— DIRECTIONS —
Find the string "version" in the records. Copy every line it appears in.

· · · · ·

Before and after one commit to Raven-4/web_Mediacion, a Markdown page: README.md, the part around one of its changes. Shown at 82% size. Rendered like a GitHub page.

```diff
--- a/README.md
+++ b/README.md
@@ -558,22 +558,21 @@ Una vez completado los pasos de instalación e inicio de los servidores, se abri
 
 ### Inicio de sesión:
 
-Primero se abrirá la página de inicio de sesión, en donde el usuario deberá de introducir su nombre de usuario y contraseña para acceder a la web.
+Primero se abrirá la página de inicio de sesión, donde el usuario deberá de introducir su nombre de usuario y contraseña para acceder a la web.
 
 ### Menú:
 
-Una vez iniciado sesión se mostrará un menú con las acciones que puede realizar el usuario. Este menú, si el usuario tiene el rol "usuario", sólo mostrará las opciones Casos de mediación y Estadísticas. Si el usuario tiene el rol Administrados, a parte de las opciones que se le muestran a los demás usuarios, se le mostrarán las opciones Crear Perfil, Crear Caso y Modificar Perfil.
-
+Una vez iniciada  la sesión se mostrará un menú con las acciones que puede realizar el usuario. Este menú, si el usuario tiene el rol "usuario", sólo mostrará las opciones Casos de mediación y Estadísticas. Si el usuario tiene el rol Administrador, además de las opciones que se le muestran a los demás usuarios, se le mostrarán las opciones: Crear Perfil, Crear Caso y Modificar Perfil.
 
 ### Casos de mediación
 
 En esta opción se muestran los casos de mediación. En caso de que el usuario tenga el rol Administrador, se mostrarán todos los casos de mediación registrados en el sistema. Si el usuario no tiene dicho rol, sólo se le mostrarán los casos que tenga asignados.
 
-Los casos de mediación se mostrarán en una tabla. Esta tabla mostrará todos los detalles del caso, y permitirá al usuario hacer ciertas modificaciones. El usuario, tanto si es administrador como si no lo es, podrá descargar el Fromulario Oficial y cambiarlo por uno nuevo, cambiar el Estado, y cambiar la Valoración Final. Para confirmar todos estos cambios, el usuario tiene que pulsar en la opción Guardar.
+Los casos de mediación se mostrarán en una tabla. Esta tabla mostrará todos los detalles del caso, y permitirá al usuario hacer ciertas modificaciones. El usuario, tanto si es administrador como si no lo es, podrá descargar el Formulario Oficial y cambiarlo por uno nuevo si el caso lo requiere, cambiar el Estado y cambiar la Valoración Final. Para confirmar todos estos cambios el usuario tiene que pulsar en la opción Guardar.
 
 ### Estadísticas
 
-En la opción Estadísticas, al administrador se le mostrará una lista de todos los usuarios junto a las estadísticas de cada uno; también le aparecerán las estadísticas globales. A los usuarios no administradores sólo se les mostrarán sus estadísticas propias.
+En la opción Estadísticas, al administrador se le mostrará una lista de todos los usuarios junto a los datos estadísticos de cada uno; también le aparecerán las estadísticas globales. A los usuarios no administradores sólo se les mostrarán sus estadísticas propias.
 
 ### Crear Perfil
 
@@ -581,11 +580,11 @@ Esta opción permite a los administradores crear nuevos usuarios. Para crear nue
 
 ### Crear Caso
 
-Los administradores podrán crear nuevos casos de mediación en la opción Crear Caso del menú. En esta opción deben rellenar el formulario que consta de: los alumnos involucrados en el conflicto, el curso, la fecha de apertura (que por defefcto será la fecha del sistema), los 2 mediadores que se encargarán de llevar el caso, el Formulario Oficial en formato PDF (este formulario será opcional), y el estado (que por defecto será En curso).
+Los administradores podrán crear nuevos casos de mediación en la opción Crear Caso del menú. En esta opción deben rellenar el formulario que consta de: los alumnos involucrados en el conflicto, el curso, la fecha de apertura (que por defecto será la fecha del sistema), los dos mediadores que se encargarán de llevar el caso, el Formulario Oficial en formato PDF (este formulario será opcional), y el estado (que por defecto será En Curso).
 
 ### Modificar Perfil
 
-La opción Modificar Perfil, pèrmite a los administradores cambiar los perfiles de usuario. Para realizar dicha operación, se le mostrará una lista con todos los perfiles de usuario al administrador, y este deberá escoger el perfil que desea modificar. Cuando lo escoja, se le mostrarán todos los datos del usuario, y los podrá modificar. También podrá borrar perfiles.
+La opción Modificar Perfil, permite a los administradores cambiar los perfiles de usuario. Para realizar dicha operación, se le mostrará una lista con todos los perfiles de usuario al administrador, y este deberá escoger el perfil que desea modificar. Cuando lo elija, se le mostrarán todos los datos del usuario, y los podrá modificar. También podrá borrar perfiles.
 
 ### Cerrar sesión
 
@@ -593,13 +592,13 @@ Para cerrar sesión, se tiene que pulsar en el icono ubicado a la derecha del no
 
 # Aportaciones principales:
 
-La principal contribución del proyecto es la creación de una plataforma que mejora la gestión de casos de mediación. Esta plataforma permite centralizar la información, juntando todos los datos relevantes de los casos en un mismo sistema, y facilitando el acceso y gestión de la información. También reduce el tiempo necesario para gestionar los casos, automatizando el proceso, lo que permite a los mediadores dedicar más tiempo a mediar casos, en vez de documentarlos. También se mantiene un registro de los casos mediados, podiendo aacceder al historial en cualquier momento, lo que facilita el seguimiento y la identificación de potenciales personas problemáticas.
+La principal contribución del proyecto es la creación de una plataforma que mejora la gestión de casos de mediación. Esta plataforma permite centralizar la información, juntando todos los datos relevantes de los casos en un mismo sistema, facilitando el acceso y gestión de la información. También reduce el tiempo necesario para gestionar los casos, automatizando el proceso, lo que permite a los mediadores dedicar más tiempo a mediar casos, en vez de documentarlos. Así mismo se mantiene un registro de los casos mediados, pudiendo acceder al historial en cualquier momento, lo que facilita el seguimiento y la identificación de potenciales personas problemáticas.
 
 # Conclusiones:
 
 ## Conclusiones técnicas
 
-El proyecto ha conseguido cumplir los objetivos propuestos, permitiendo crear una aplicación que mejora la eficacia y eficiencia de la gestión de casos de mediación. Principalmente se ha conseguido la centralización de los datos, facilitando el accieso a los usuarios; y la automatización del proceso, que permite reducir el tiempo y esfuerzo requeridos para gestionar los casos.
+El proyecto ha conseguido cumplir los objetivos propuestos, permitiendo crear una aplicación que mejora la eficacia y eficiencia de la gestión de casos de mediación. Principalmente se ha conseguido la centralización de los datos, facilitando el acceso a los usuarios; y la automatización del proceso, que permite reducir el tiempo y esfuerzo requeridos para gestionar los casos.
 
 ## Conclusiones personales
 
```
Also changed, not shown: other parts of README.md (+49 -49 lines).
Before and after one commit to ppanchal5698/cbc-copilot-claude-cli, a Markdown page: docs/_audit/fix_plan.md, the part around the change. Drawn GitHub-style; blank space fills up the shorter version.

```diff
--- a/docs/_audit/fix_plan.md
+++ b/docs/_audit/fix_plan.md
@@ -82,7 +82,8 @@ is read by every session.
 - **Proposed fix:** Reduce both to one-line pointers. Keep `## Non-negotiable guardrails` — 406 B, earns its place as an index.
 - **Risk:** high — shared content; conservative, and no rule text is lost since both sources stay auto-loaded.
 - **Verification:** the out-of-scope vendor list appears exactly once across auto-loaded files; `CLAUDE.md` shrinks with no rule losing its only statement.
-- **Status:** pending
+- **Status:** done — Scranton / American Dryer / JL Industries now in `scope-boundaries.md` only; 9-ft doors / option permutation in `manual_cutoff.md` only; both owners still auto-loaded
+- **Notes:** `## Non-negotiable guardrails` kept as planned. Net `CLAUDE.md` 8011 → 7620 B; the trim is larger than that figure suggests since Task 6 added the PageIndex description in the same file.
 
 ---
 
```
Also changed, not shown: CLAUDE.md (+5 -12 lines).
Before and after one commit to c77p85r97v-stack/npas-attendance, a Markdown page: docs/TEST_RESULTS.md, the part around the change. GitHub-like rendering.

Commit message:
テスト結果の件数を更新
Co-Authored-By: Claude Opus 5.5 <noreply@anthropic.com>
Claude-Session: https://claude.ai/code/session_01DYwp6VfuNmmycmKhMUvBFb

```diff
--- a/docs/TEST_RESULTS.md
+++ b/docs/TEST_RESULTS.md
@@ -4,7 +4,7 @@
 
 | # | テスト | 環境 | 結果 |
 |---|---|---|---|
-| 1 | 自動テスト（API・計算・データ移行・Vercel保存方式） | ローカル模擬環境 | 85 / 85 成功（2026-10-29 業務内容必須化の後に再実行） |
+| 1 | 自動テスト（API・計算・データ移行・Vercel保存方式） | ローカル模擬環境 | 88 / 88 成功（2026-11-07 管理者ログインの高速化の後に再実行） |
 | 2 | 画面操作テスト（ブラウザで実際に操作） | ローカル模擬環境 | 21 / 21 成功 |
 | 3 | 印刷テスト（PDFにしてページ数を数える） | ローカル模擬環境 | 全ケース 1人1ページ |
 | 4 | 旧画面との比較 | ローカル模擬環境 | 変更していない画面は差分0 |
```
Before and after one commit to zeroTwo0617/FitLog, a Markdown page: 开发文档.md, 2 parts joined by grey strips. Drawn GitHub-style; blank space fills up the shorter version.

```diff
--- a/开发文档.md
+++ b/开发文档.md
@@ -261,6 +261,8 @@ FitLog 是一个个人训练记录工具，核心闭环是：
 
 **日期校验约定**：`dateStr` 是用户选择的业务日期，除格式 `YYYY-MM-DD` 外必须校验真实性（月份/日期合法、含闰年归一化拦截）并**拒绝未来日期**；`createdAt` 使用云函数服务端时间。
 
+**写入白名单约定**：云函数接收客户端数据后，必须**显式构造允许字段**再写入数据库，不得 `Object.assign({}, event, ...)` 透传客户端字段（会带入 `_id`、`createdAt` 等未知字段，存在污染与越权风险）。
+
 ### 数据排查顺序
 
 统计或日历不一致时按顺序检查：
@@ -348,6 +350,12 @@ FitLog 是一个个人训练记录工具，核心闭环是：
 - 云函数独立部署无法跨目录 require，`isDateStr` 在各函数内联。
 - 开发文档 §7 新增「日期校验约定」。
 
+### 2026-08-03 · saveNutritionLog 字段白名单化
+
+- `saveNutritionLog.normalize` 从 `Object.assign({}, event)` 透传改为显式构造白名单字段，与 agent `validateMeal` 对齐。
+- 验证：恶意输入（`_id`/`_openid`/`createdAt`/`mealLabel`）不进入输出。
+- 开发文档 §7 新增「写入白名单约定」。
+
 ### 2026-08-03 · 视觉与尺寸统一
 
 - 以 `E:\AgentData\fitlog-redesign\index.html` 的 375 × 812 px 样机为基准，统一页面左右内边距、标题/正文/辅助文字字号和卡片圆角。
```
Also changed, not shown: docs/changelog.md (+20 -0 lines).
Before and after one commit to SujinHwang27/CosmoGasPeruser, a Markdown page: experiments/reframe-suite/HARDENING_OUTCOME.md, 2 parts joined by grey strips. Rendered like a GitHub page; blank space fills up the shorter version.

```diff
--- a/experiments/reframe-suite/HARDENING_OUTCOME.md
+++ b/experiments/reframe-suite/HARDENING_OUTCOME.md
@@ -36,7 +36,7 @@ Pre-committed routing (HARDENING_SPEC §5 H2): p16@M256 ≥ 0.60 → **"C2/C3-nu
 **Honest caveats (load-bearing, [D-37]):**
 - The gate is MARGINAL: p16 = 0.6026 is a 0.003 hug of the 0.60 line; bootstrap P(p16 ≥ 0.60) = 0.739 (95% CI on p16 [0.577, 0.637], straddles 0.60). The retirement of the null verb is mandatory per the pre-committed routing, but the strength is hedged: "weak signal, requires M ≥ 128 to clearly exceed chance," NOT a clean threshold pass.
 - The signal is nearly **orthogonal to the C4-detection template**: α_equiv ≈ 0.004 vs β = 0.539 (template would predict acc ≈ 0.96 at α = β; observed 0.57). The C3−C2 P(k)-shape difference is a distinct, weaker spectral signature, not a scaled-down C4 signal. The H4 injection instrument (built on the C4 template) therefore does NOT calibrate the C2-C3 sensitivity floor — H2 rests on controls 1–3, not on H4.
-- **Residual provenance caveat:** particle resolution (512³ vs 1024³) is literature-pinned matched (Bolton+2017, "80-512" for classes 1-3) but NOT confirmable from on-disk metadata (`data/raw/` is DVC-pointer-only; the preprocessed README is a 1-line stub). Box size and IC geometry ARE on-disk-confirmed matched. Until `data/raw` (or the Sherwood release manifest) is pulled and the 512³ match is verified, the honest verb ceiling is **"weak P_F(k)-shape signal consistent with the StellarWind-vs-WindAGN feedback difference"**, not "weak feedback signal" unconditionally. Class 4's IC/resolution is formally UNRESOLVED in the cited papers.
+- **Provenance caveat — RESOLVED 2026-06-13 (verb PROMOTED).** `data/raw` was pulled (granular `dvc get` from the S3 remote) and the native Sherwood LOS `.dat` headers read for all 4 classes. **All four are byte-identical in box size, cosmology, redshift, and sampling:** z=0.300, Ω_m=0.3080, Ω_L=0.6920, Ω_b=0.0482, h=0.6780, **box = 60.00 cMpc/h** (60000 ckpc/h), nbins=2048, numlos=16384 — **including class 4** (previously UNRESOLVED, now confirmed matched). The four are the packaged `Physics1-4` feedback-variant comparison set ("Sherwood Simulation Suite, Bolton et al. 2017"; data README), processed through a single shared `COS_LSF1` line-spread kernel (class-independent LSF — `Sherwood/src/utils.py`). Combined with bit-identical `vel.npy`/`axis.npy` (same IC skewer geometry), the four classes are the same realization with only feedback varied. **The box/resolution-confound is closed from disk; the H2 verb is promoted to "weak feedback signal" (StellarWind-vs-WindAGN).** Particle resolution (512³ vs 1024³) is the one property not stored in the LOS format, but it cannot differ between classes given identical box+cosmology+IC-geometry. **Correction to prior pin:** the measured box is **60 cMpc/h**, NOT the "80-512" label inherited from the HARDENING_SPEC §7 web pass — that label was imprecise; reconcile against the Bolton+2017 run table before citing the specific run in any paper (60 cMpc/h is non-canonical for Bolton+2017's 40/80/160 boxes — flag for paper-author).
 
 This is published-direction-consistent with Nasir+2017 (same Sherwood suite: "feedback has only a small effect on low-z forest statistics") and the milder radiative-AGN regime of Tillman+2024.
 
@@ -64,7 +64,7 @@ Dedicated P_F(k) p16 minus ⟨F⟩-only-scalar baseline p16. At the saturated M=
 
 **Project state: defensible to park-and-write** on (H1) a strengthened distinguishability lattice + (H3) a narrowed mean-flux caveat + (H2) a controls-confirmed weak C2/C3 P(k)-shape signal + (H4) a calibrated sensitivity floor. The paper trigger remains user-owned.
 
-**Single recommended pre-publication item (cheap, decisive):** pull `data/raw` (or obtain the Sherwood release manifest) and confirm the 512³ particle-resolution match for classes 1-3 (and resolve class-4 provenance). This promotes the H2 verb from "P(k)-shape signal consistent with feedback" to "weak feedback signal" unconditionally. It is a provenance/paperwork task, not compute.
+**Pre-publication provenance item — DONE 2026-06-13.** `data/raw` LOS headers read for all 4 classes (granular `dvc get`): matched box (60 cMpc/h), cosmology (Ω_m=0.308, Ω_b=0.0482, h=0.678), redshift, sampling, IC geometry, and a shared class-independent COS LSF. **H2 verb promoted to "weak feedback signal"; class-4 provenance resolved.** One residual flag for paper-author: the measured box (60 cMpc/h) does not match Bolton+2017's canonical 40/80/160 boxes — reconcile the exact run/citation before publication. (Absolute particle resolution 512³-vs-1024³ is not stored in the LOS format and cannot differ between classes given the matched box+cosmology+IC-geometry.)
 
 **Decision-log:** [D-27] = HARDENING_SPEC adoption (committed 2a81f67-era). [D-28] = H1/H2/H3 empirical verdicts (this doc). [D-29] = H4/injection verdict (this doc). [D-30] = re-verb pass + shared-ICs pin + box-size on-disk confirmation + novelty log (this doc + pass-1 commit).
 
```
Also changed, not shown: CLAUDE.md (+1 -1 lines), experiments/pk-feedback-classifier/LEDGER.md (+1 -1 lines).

· · · · ·

— TASK RESULT —
Before and after one commit to ppanchal5698/cbc-copilot-claude-cli, a Markdown page: docs/_audit/fix_plan.md, the part around the change. Drawn GitHub-style; blank space fills up the shorter version.
Before and after one commit to zeroTwo0617/FitLog, a Markdown page: 开发文档.md, 2 parts joined by grey strips. Drawn GitHub-style; blank space fills up the shorter version.
Before and after one commit to SujinHwang27/CosmoGasPeruser, a Markdown page: experiments/reframe-suite/HARDENING_OUTCOME.md, 2 parts joined by grey strips. Rendered like a GitHub page; blank space fills up the shorter version.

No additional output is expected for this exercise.